--- Excerpted records Enclosed Below ---
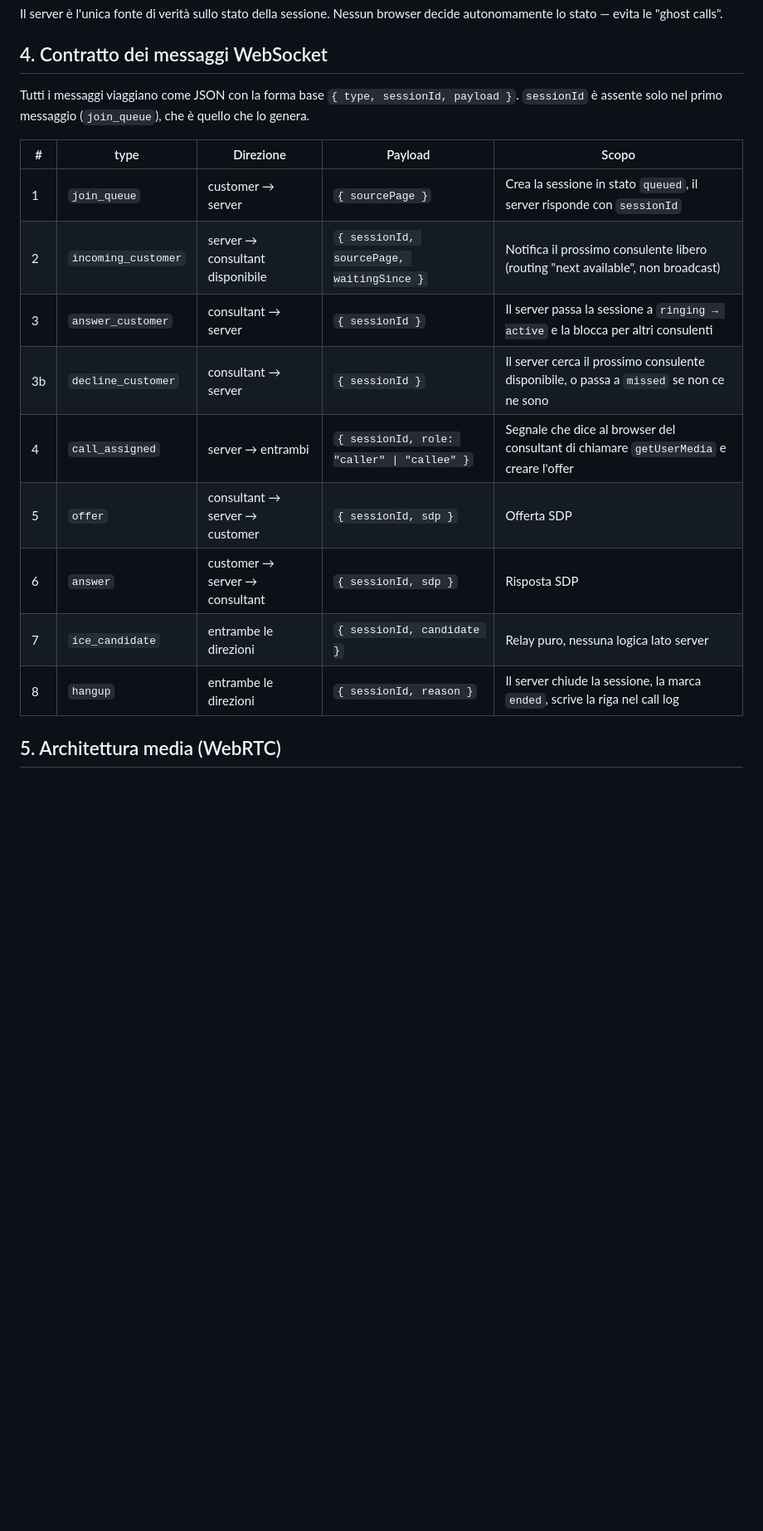
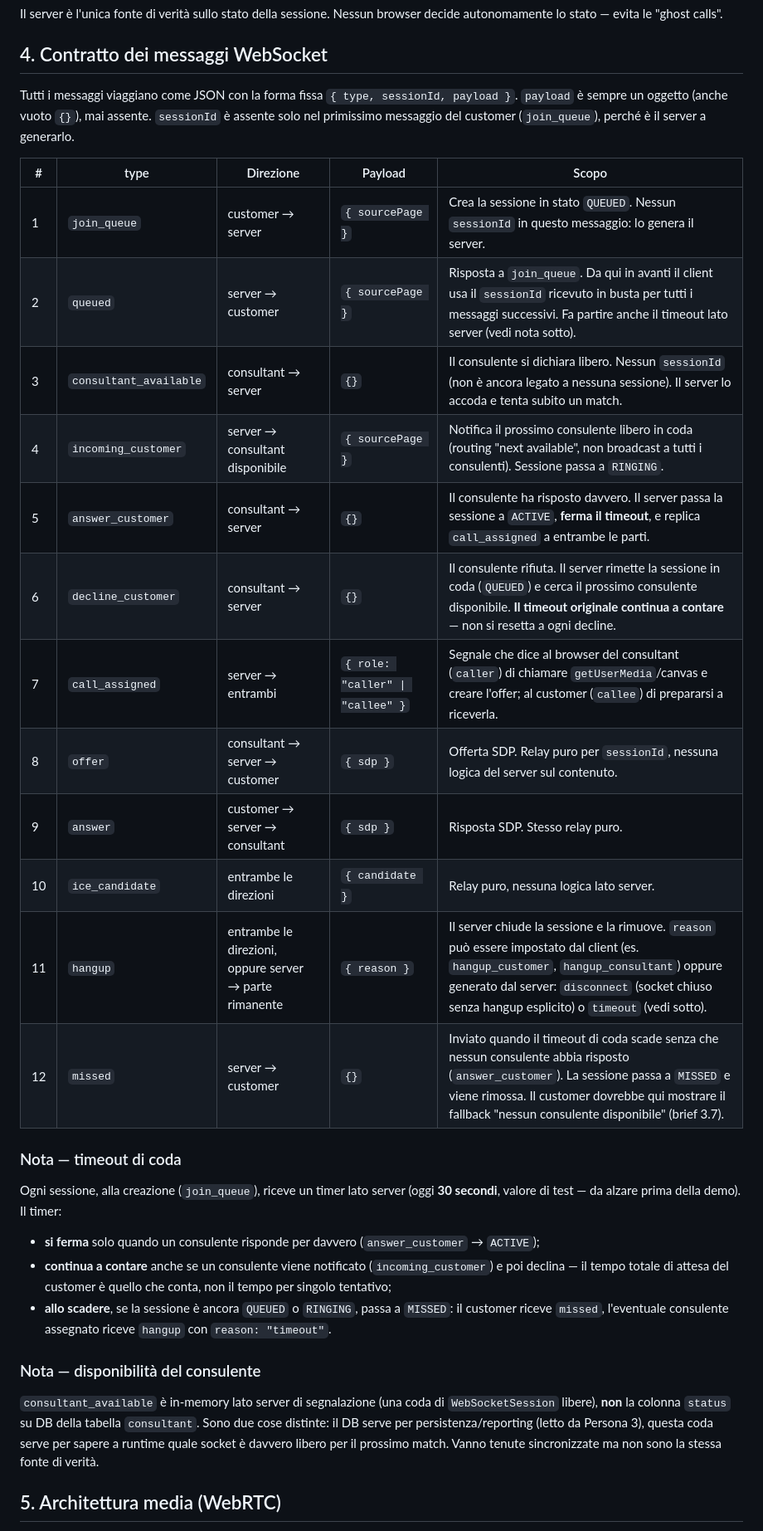
Before and after one commit to eLandoAD/Struma, a Markdown page: ARCHITECTURE.md, the part around the change. Shown at 83% size. Drawn GitHub-style; blank space fills up the shorter version.

Commit message:
docs: updated WebSocket message contract with new definitions and state flows

```diff
--- a/ARCHITECTURE.md
+++ b/ARCHITECTURE.md
@@ -41,19 +41,33 @@ Il server è l'unica fonte di verità sullo stato della sessione. Nessun browser
 
 ## 4. Contratto dei messaggi WebSocket
 
-Tutti i messaggi viaggiano come JSON con la forma base `{ type, sessionId, payload }`. `sessionId` è assente solo nel primo messaggio (`join_queue`), che è quello che lo genera.
+Tutti i messaggi viaggiano come JSON con la forma fissa `{ type, sessionId, payload }`. `payload` è sempre un oggetto (anche vuoto `{}`), mai assente. `sessionId` è assente solo nel primissimo messaggio del customer (`join_queue`), perché è il server a generarlo.
 
 | # | type | Direzione | Payload | Scopo |
 |---|---|---|---|---|
-| 1 | `join_queue` | customer → server | `{ sourcePage }` | Crea la sessione in stato `queued`, il server risponde con `sessionId` |
-| 2 | `incoming_customer` | server → consultant disponibile | `{ sessionId, sourcePage, waitingSince }` | Notifica il prossimo consulente libero (routing "next available", non broadcast) |
-| 3 | `answer_customer` | consultant → server | `{ sessionId }` | Il server passa la sessione a `ringing → active` e la blocca per altri consulenti |
-| 3b | `decline_customer` | consultant → server | `{ sessionId }` | Il server cerca il prossimo consulente disponibile, o passa a `missed` se non ce ne sono |
-| 4 | `call_assigned` | server → entrambi | `{ sessionId, role: "caller" \| "callee" }` | Segnale che dice al browser del consultant di chiamare `getUserMedia` e creare l'offer |
-| 5 | `offer` | consultant → server → customer | `{ sessionId, sdp }` | Offerta SDP |
-| 6 | `answer` | customer → server → consultant | `{ sessionId, sdp }` | Risposta SDP |
-| 7 | `ice_candidate` | entrambe le direzioni | `{ sessionId, candidate }` | Relay puro, nessuna logica lato server |
-| 8 | `hangup` | entrambe le direzioni | `{ sessionId, reason }` | Il server chiude la sessione, la marca `ended`, scrive la riga nel call log |
+| 1 | `join_queue` | customer → server | `{ sourcePage }` | Crea la sessione in stato `QUEUED`. Nessun `sessionId` in questo messaggio: lo genera il server. |
+| 2 | `queued` | server → customer | `{ sourcePage }` | Risposta a `join_queue`. Da qui in avanti il client usa il `sessionId` ricevuto in busta per tutti i messaggi successivi. Fa partire anche il timeout lato server (vedi nota sotto). |
+| 3 | `consultant_available` | consultant → server | `{}` | Il consulente si dichiara libero. Nessun `sessionId` (non è ancora legato a nessuna sessione). Il server lo accoda e tenta subito un match. |
+| 4 | `incoming_customer` | server → consultant disponibile | `{ sourcePage }` | Notifica il prossimo consulente libero in coda (routing "next available", non broadcast a tutti i consulenti). Sessione passa a `RINGING`. |
+| 5 | `answer_customer` | consultant → server | `{}` | Il consulente ha risposto davvero. Il server passa la sessione a `ACTIVE`, **ferma il timeout**, e replica `call_assigned` a entrambe le parti. |
+| 6 | `decline_customer` | consultant → server | `{}` | Il consulente rifiuta. Il server rimette la sessione in coda (`QUEUED`) e cerca il prossimo consulente disponibile. **Il timeout originale continua a contare** — non si resetta a ogni decline. |
+| 7 | `call_assigned` | server → entrambi | `{ role: "caller" \| "callee" }` | Segnale che dice al browser del consultant (`caller`) di chiamare `getUserMedia`/canvas e creare l'offer; al customer (`callee`) di prepararsi a riceverla. |
+| 8 | `offer` | consultant → server → customer | `{ sdp }` | Offerta SDP. Relay puro per `sessionId`, nessuna logica del server sul contenuto. |
+| 9 | `answer` | customer → server → consultant | `{ sdp }` | Risposta SDP. Stesso relay puro. |
+| 10 | `ice_candidate` | entrambe le direzioni | `{ candidate }` | Relay puro, nessuna logica lato server. |
+| 11 | `hangup` | entrambe le direzioni, oppure server → parte rimanente | `{ reason }` | Il server chiude la sessione e la rimuove. `reason` può essere impostato dal client (es. `hangup_customer`, `hangup_consultant`) oppure generato dal server: `disconnect` (socket chiuso senza hangup esplicito) o `timeout` (vedi sotto). |
+| 12 | `missed` | server → customer | `{}` | Inviato quando il timeout di coda scade senza che nessun consulente abbia risposto (`answer_customer`). La sessione passa a `MISSED` e viene rimossa. Il customer dovrebbe qui mostrare il fallback "nessun consulente disponibile" (brief 3.7). |
+
+### Nota — timeout di coda
+
+Ogni sessione, alla creazione (`join_queue`), riceve un timer lato server (oggi **30 secondi**, valore di test — da alzare prima della demo). Il timer:
+- **si ferma** solo quando un consulente risponde per davvero (`answer_customer` → `ACTIVE`);
+- **continua a contare** anche se un consulente viene notificato (`incoming_customer`) e poi declina — il tempo totale di attesa del customer è quello che conta, non il tempo per singolo tentativo;
+- **allo scadere**, se la sessione è ancora `QUEUED` o `RINGING`, passa a `MISSED`: il customer riceve `missed`, l'eventuale consulente assegnato riceve `hangup` con `reason: "timeout"`.
+
+### Nota — disponibilità del consulente
+
+`consultant_available` è in-memory lato server di segnalazione (una coda di `WebSocketSession` libere), **non** la colonna `status` su DB della tabella `consultant`. Sono due cose distinte: il DB serve per persistenza/reporting (letto da Persona 3), questa coda serve per sapere a runtime quale socket è davvero libero per il prossimo match. Vanno tenute sincronizzate ma non sono la stessa fonte di verità.
 
 ## 5. Architettura media (WebRTC)
 
```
--- End of Enclosed Excerpted records ---
Filter the records for the string "ARCHITECTURE" and copy every line that holds it.

Before and after one commit to eLandoAD/Struma, a Markdown page: ARCHITECTURE.md, the part around the change. Shown at 83% size. Drawn GitHub-style; blank space fills up the shorter version.
--- a/ARCHITECTURE.md
+++ b/ARCHITECTURE.md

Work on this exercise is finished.